Best Answers: Lycoming TIO-360 vs TSIO-360: why?
Aaren | 10 days ago
HA - and you think Wiki is correct?
The TSIO-360 is Teledyne Continental
the TIO-360 is Lycoming
and here is the FAA Proof!
Notice in the list there is no Lycoming TSIO just TIO but there sure is a TSIO just made by Continental!
Hope that helps but check the Lycoming Catalog if you don't believe me.. The Wiki needs fixing just as it normally does!
ADD- I just went and checked the FAA refs. on the WIKI and the last one on the TSIO

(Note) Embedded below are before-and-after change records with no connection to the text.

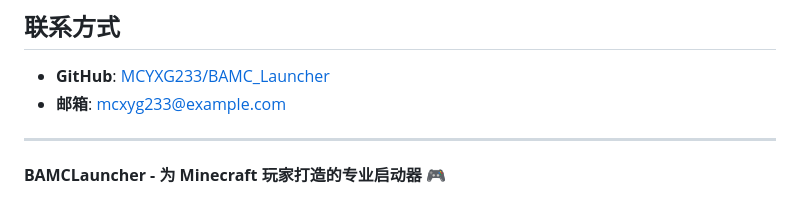
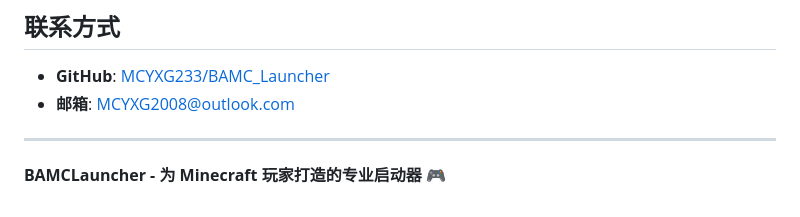
Before and after one commit to MCYXG233/BAMCLaunch, a Markdown page: README.md, the part around the change. Drawn GitHub-style.

Commit message:
docs: 更新README中的联系邮箱
将示例邮箱更新为实际使用的outlook邮箱地址

```diff
--- a/README.md
+++ b/README.md
@@ -156,7 +156,7 @@ flutter build linux
 ## 联系方式
 
 - **GitHub**: [MCYXG233/BAMC_Launcher](https://github.com/MCYXG233/BAMC_Launcher)
-- **邮箱**: mcxyg233@example.com
+- **邮箱**: MCYXG2008@outlook.com
 
 ---
 
```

is for Continental. You should recheck who its issued to.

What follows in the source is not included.